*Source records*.

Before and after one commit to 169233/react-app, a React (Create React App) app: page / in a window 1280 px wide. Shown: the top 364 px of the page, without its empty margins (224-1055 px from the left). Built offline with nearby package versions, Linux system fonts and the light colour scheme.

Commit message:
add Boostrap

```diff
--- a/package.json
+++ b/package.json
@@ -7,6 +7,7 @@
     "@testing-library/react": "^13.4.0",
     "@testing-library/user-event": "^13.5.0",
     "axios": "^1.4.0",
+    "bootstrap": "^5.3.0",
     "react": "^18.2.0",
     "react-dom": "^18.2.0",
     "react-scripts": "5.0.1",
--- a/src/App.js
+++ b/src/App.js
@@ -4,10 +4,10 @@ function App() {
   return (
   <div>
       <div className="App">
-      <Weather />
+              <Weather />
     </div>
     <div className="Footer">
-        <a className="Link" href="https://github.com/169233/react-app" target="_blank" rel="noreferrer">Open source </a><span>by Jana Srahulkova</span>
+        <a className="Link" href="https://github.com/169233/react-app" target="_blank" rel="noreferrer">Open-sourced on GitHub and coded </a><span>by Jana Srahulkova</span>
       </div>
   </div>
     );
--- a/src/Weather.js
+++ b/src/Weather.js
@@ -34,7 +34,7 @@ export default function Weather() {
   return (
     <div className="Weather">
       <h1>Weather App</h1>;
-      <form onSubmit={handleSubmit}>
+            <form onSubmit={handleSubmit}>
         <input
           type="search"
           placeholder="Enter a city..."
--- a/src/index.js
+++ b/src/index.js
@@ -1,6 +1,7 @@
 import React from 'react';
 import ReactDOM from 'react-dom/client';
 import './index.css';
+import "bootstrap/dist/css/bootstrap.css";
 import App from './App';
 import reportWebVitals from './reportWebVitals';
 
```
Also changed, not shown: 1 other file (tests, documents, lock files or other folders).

*Task*. In full and without alteration, return every line above.

*Result of the exercise*.
Before and after one commit to 169233/react-app, a React (Create React App) app: page / in a window 1280 px wide. Shown: the top 364 px of the page, without its empty margins (224-1055 px from the left). Built offline with nearby package versions, Linux system fonts and the light colour scheme.

Commit message:
add Boostrap

```diff
--- a/package.json
+++ b/package.json
@@ -7,6 +7,7 @@
     "@testing-library/react": "^13.4.0",
     "@testing-library/user-event": "^13.5.0",
     "axios": "^1.4.0",
+    "bootstrap": "^5.3.0",
     "react": "^18.2.0",
     "react-dom": "^18.2.0",
     "react-scripts": "5.0.1",
--- a/src/App.js
+++ b/src/App.js
@@ -4,10 +4,10 @@ function App() {
   return (
   <div>
       <div className="App">
-      <Weather />
+              <Weather />
     </div>
     <div className="Footer">
-        <a className="Link" href="https://github.com/169233/react-app" target="_blank" rel="noreferrer">Open source </a><span>by Jana Srahulkova</span>
+        <a className="Link" href="https://github.com/169233/react-app" target="_blank" rel="noreferrer">Open-sourced on GitHub and coded </a><span>by Jana Srahulkova</span>
       </div>
   </div>
     );
--- a/src/Weather.js
+++ b/src/Weather.js
@@ -34,7 +34,7 @@ export default function Weather() {
   return (
     <div className="Weather">
       <h1>Weather App</h1>;
-      <form onSubmit={handleSubmit}>
+            <form onSubmit={handleSubmit}>
         <input
           type="search"
           placeholder="Enter a city..."
--- a/src/index.js
+++ b/src/index.js
@@ -1,6 +1,7 @@
 import React from 'react';
 import ReactDOM from 'react-dom/client';
 import './index.css';
+import "bootstrap/dist/css/bootstrap.css";
 import App from './App';
 import reportWebVitals from './reportWebVitals';
 
```
Also changed, not shown: 1 other file (tests, documents, lock files or other folders).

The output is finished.